A year ago, this would be an entirely different conversation. Darvish was coming off a disappointing debut season on the North Side in which he made eight starts and posted a 4.95 ERA in 40 innings. He didn’t throw a single big-league pitch after May 20 due to a lingering arm issue that led to surgery last November.

2019 was only Year 2 of the lucrative six-year contract Darvish signed in February 2018. But between the injury and his struggles before it that season, the narrative entering 2019 was shifting towards Darvish being a potential bust.

The narrative around Darvish is obviously much different now, thanks to the stellar second half performance he put together last season. In 13 starts, the 33-year-old delivered a 2.76 ERA, striking out 118 batters compared to a mere seven walks in 81 2/3 innings.

Not only was Darvish walking the walk, but he was talking the talk. He was determined to turn things around after posting a 5.01 ERA in the first half, asking then manager Joe Maddon to start the Cubs’ first game after the All-Star break. The result? Six innings of two-hit, no-run ball with eight strikeouts and one walk. Darvish's comeback was officially on.

Bust? Darvish is far from it now. He opted in to the remaining four years of his contract earlier this offseason, calling the Cubs "perfect" for him.

If the Cubs were entering a rebuild, fielding Darvish trade offers would make plenty of sense. He's owed $81 million through 2023, a bargain compared to the deals Gerrit Cole (nine years, $324 million — Yankees) and Stephen Strasburg (seven years, $245 million — Nationals) earned this offseason. Darvish's contract is desirable, and trading him would help alleviate the Cubs' notoriously tight payroll situation, freeing up money for them to put towards other needs.

But the Cubs aren’t rebuilding, and trading Darvish would create a tremendous hole in a rotation with plenty of uncertainty after next season. José Quintana is set to hit free agency after 2020 and Jon Lester could join him, if his 2021 option doesn’t vest (he must pitch 200 innings next season for that to occur). Heck, even Tyler Chatwood's deal is up after 2020.

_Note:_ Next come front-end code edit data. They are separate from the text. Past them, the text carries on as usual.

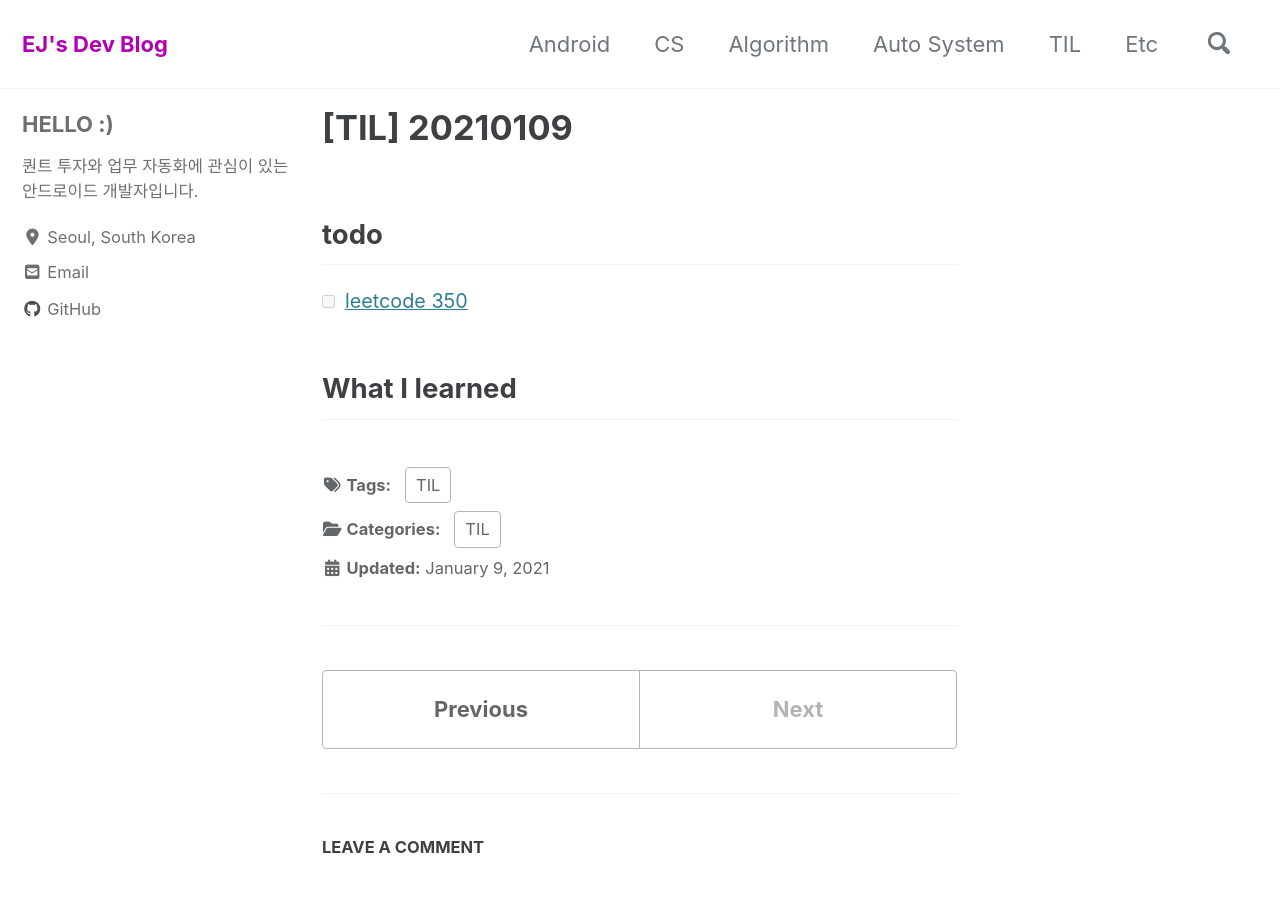
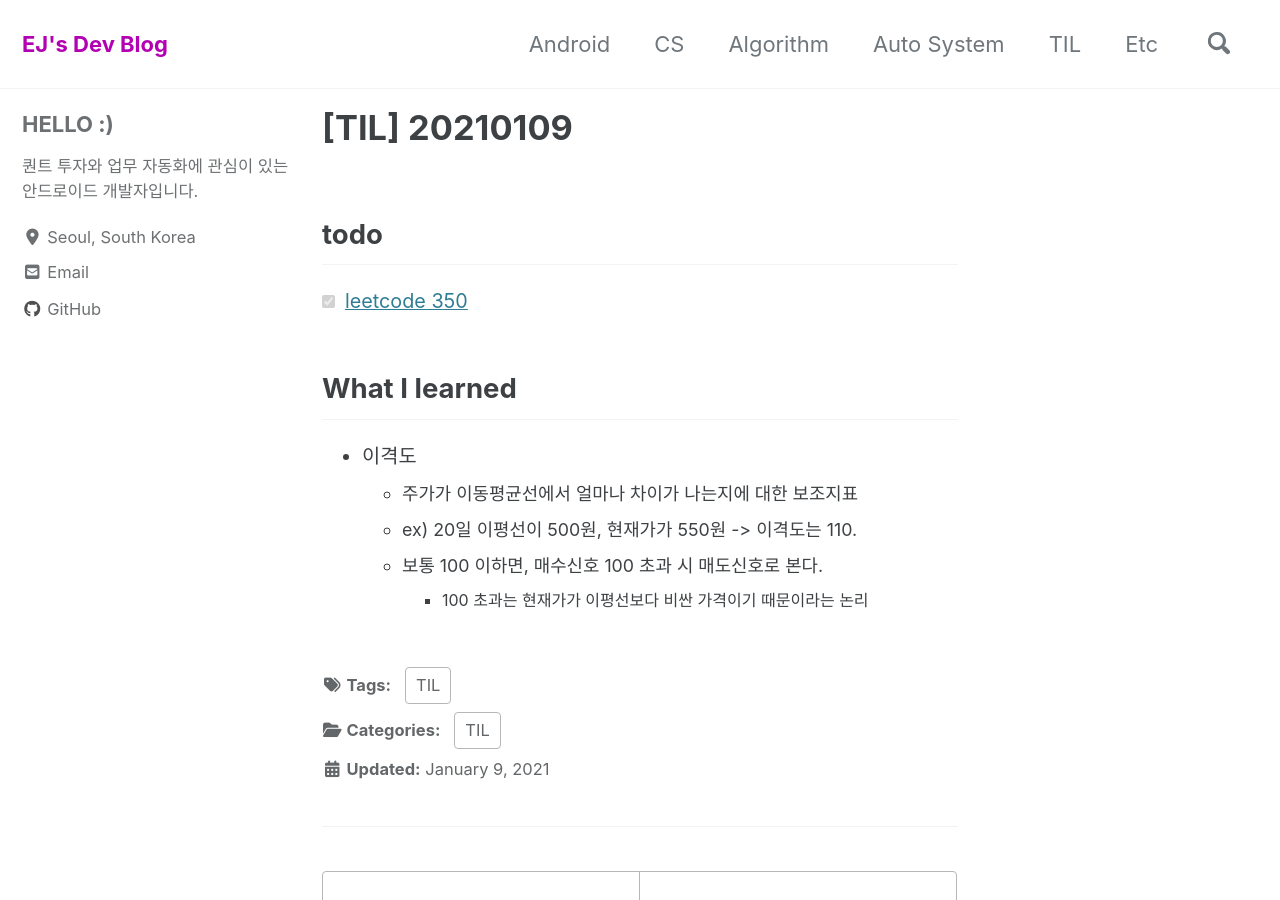
Before and after one commit to dev-eunji/dev-eunji.github.io, a Jekyll site: the page built from _posts/til/2021-01-09-TIL.md, in a window 1280 px wide and 900 px high. Built offline with Jekyll 4.4.1, drawn with Linux system fonts in a browser that asks for light colours; cached includes are drawn as plain includes; nearby versions of some CDN libraries; comment, search, counter and statistics services are not loaded.

Commit message:
TIL: 20210109 done

```diff
--- a/_posts/til/2021-01-09-TIL.md
+++ b/_posts/til/2021-01-09-TIL.md
@@ -9,6 +9,12 @@ comments: true
 
 ## todo
 
-- [ ] [leetcode 350](https://leetcode.com/problems/intersection-of-two-arrays-ii/)
+- [x] [leetcode 350](https://leetcode.com/problems/intersection-of-two-arrays-ii/)
 
 ## What I learned
+
+- 이격도
+  - 주가가 이동평균선에서 얼마나 차이가 나는지에 대한 보조지표
+  - ex) 20일 이평선이 500원, 현재가가 550원 -> 이격도는 110.
+  - 보통 100 이하면, 매수신호 100 초과 시 매도신호로 본다.
+    - 100 초과는 현재가가 이평선보다 비싼 가격이기 때문이라는 논리
```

In one season, Darvish has elevated himself to the No. 1 pitcher in the Cubs rotation. The Cubs won't be better next season if they trade Bryant or Contreras, but they'd still be competitive and acquire assets for the future.

One player doesn't make a team in baseball, but the Cubs need Darvish in their rotation, not someone else's. Unless they're absolutely blown away by a trade offer, Darvish isn't going anywhere.

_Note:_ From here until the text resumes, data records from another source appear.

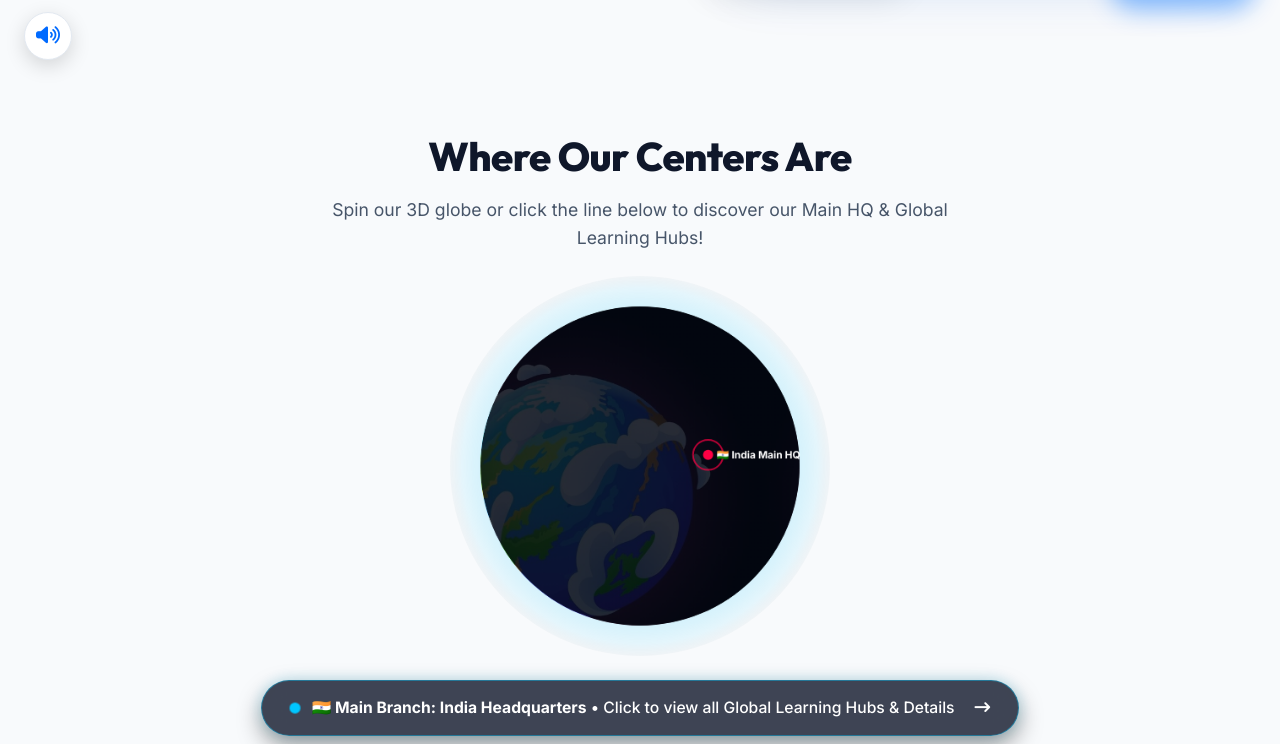
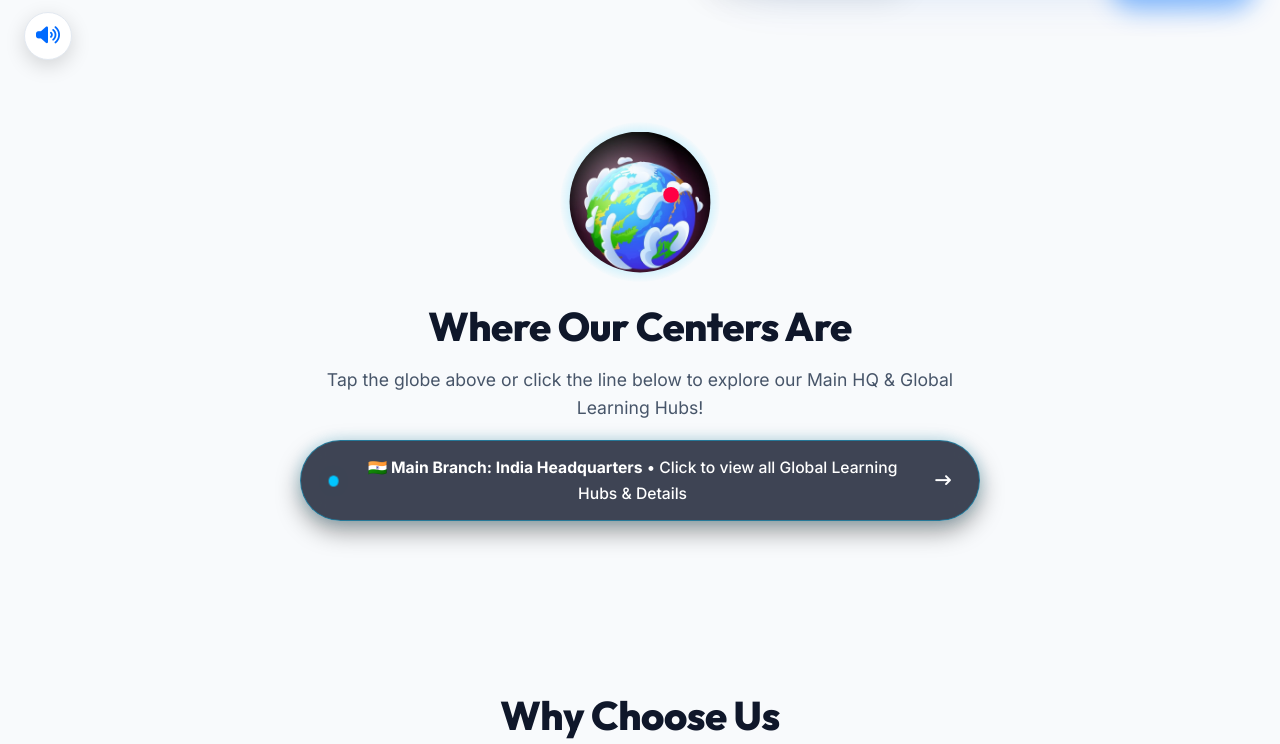
Before and after one commit to anustup909/learnwithanustup, a plain HTML site: page index.html in a window 1280 px wide. Shown: the part 716-1460 px from the top of the page. Drawn offline with nearby package versions, Linux system fonts and the light colour scheme.

Commit message:
Small compact 3D animated globe FIRST, text SECOND, with zero black shading effect v18.0

```diff
--- a/index.html
+++ b/index.html
@@ -176,28 +176,27 @@
         </div>
     </section>
 
-    <!-- Our Global Centers Section with Pure Transparent Floating 3D Globe -->
+    <!-- Our Global Centers Section with Small Pure 3D Globe FIRST then Text -->
     <section class="section centers-section" id="centers">
-        <div class="container text-center">
-            <div class="section-header text-center" style="margin-bottom: 24px;">
-                <h2 class="section-title">Where Our Centers Are</h2>
-                <p class="section-subtitle">
-                    Spin our 3D globe or click the line below to discover our Main HQ & Global Learning Hubs!
-                </p>
+        <div class="container text-center" style="display: flex; flex-direction: column; align-items: center;">
+            <!-- 1. Small Pure 3D Animated Globe FIRST -->
+            <div class="compact-globe-wrapper" onclick="openCentersModal()" title="Click to view all Global Centers & Main Branch!">
+                <canvas id="globeCanvas" width="160" height="160"></canvas>
             </div>
 
-            <!-- Pure Transparent 3D Floating Globe (No Dark Box) -->
-            <div class="transparent-globe-wrapper">
-                <div class="floating-globe-container" onclick="openCentersModal()" title="Click to view all Global Centers & Main Branch!">
-                    <canvas id="globeCanvas" width="420" height="420"></canvas>
+            <!-- 2. Text SECOND -->
+            <div class="section-header text-center" style="margin-top: 12px; margin-bottom: 20px;">
+                <h2 class="section-title">Where Our Centers Are</h2>
+                <p class="section-subtitle" style="margin-bottom: 18px;">
+                    Tap the globe above or click the line below to explore our Main HQ & Global Learning Hubs!
+                </p>
+
+                <!-- Sleek Single-Line Interactive Click Trigger -->
+                <div class="single-line-centers-trigger" onclick="openCentersModal()" title="Click to view all Branch details">
+                    <span class="pulse-dot-cyan"></span>
+                    <span><strong>🇮🇳 Main Branch: India Headquarters</strong> • Click to view all Global Learning Hubs & Details</span>
+                    <i class="fa-solid fa-arrow-right-long" style="margin-left: 8px; color: var(--primary-color);"></i>
                 </div>
-            </div>
-
-            <!-- Sleek Single-Line Interactive Click Trigger -->
-            <div class="single-line-centers-trigger" onclick="openCentersModal()" title="Click to view all Branch details">
-                <span class="pulse-dot-cyan"></span>
-                <span><strong>🇮🇳 Main Branch: India Headquarters</strong> • Click to view all Global Learning Hubs & Details</span>
-                <i class="fa-solid fa-arrow-right-long" style="margin-left: 8px; color: var(--primary-color);"></i>
             </div>
         </div>
     </section>
@@ -835,9 +834,8 @@
             var canvas = document.getElementById('globeCanvas');
             if (!canvas) return;
 
-            var container = document.getElementById('globeCanvasCard');
-            var width = container ? (container.clientWidth || 450) : 450;
-            var height = container ? (container.clientHeight || 450) : 450;
+            var width = 160;
+            var height = 160;
             canvas.width = width;
             canvas.height = height;
 
@@ -853,25 +851,24 @@
                 ctx.clearRect(0, 0, width, height);
                 var cx = width / 2;
                 var cy = height / 2;
-                var radius = Math.min(width, height) * 0.42;
+                var radius = Math.min(width, height) * 0.44;
 
-                // 1. Atmosphere Cyan Glow Aura
-                var grad = ctx.createRadialGradient(cx, cy, radius * 0.8, cx, cy, radius * 1.25);
+                // 1. Clean Atmosphere Glow (Pure Light Cyan)
+                var grad = ctx.createRadialGradient(cx, cy, radius * 0.85, cx, cy, radius * 1.15);
                 grad.addColorStop(0, 'rgba(0, 198, 255, 0.25)');
-                grad.addColorStop(0.7, 'rgba(0, 198, 255, 0.08)');
-                grad.addColorStop(1, 'rgba(0, 0, 0, 0)');
+                grad.addColorStop(1, 'rgba(0, 198, 255, 0)');
                 ctx.fillStyle = grad;
                 ctx.beginPath();
-                ctx.arc(cx, cy, radius * 1.25, 0, Math.PI * 2);
+                ctx.arc(cx, cy, radius * 1.15, 0, Math.PI * 2);
                 ctx.fill();
 
-                // 2. 3D Sphere Clip & Shadow
+                // 2. Pure 3D Sphere Clip (NO BLACK SHADING)
                 ctx.save();
                 ctx.beginPath();
                 ctx.arc(cx, cy, radius, 0, Math.PI * 2);
                 ctx.clip();
 
-                // Draw Image or Gradient Sphere
+                // Draw Image or Bright Sphere
                 if (img.complete && img.naturalWidth !== 0) {
                     var imgW = radius * 2.4;
                     var imgH = radius * 2.4;
@@ -881,18 +878,16 @@
                 } else {
                     var sphereGrad = ctx.createRadialGradient(cx - radius * 0.3, cy - radius * 0.3, radius * 0.1, cx, cy, radius);
                     sphereGrad.addColorStop(0, '#00c6ff');
-                    sphereGrad.addColorStop(0.5, '#0072ff');
-                    sphereGrad.addColorStop(1, '#0f172a');
+                    sphereGrad.addColorStop(1, '#0072ff');
                     ctx.fillStyle = sphereGrad;
                     ctx.fillRect(cx - radius, cy - radius, radius * 2, radius * 2);
                 }
 
-                // 3D Inner Sphere Shadow
-                var innerShadow = ctx.createRadialGradient(cx - radius * 0.4, cy - radius * 0.4, radius * 0.5, cx, cy, radius);
-                innerShadow.addColorStop(0, 'rgba(255, 255, 255, 0.15)');
-                innerShadow.addColorStop(0.7, 'rgba(0, 0, 0, 0.2)');
-                innerShadow.addColorStop(1, 'rgba(3, 7, 18, 0.85)');
-                ctx.fillStyle = innerShadow;
+                // Smooth Light Gloss Highlight (NO BLACK EFFECT)
+                var glossGrad = ctx.createRadialGradient(cx - radius * 0.3, cy - radius * 0.3, radius * 0.1, cx - radius * 0.3, cy - radius * 0.3, radius * 0.9);
+                glossGrad.addColorStop(0, 'rgba(255, 255, 255, 0.35)');
+                glossGrad.addColorStop(1, 'rgba(255, 255, 255, 0)');
+                ctx.fillStyle = glossGrad;
                 ctx.beginPath();
                 ctx.arc(cx, cy, radius, 0, Math.PI * 2);
                 ctx.fill();
@@ -904,23 +899,11 @@
                 var pinX = cx + Math.cos(pinAngle) * (radius * 0.45);
                 var pinY = cy + Math.sin(pinAngle) * (radius * 0.25) - radius * 0.15;
 
-                // Pulsing Ring
+                // Pulsing Beacon Point
                 ctx.beginPath();
-                ctx.arc(pinX, pinY, 14 + Math.sin(Date.now() * 0.008) * 4, 0, Math.PI * 2);
-                ctx.strokeStyle = 'rgba(255, 0, 68, 0.7)';
-                ctx.lineWidth = 2;
-                ctx.stroke();
-
-                // Pin Point
-                ctx.beginPath();
-                ctx.arc(pinX, pinY, 6, 0, Math.PI * 2);
+                ctx.arc(pinX, pinY, 6 + Math.sin(Date.now() * 0.01) * 2, 0, Math.PI * 2);
                 ctx.fillStyle = '#ff0044';
                 ctx.fill();
-
-                // India Label Flag
-                ctx.font = 'bold 12px Inter, sans-serif';
-                ctx.fillStyle = '#ffffff';
-                ctx.fillText('🇮🇳 India Main HQ', pinX + 10, pinY + 4);
             }
 
             // Drag & Spin Handlers
@@ -940,12 +923,10 @@
                 isDragging = false;
             });
 
-            // Single Tap on Canvas triggers India Main HQ highlight
             canvas.addEventListener('click', function(e) {
                 focusIndiaBranch();
             });
 
-            // Animation Loop
             function loop() {
                 if (!isDragging) {
                     rotationAngle += 0.8;
@@ -1028,6 +1009,6 @@
     </script>
 
     <!-- JavaScript File -->
-    <script src="script.js?v=17.0"></script>
+    <script src="script.js?v=18.0"></script>
 </body>
 </html>
--- a/styles.css
+++ b/styles.css
@@ -2077,40 +2077,33 @@ body.dark-mode .store-btn {
 /* --- Our Global Centers & Pure Transparent Floating 3D Globe --- */
 .centers-section {
     background: transparent;
-    padding: 60px 0;
+    padding: 50px 0;
     position: relative;
 }
 
-.transparent-globe-wrapper {
-    display: flex;
-    justify-content: center;
-    align-items: center;
-    margin: 16px 0 24px 0;
-}
-
-.floating-globe-container {
-    width: 380px;
-    height: 380px;
+.compact-globe-wrapper {
+    width: 160px;
+    height: 160px;
+    display: flex;
+    justify-content: center;
+    align-items: center;
     background: transparent !important;
     border-radius: 50%;
     cursor: grab;
-    position: relative;
-    display: flex;
-    align-items: center;
-    justify-content: center;
-    transition: transform 0.3s ease, filter 0.3s ease;
-}
-
-.floating-globe-container:hover {
-    transform: scale(1.05);
-    filter: drop-shadow(0 0 35px rgba(0, 198, 255, 0.5));
+    margin-bottom: 8px;
+    transition: transform 0.3s cubic-bezier(0.175, 0.885, 0.32, 1.275), filter 0.3s ease;
+}
+
+.compact-globe-wrapper:hover {
+    transform: scale(1.12);
+    filter: drop-shadow(0 0 25px rgba(0, 198, 255, 0.6));
 }
 
 #globeCanvas {
     background: transparent !important;
     border-radius: 50%;
-    width: 380px !important;
-    height: 380px !important;
+    width: 160px !important;
+    height: 160px !important;
 }
 
 .single-line-centers-trigger {
```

Click here to download the new MyTeams App by NBC Sports! Receive comprehensive coverage of your teams and stream Cubs games easily on your device.

Sports Talk Live Podcast: MLB 2019 Winter Meetings come to an end

gammons.jpg
NBC Sports Chicago

Sports Talk Live Podcast: MLB 2019 Winter Meetings come to an end

SportsTalk Live is on location in San Diego for the final day of the MLB Winter Meetings.

0:00- Chuck Garfien, Tony Andracki and Vinnie Duber join Kap to recap the Winter Meetings. Tony was right-- the Cubs didn't make a move. Plus, should the White Sox have done more in San Diego?

12:00- Legendary baseball writer Peter Gammons joins Kap and Chuck. The talk about the price for pitching and what the Cubs might do with Kris Bryant. Plus, Gammons talks about a text he received saying the White Sox were talking with the Red Sox about Andrew Benintendi and David Price. Would that make sense for the Southsiders?

20:00- White Sox World Series winning closer Bobby Jenks joins Kap to discuss his emotional article in The Players Tribune. They discuss his injuries with the Red Sox, the back surgery that almost cost him his life and then his downward spiral into addiction.

Listen here or via the embedded player below:

Sports Talk Live Podcast

Subscribe: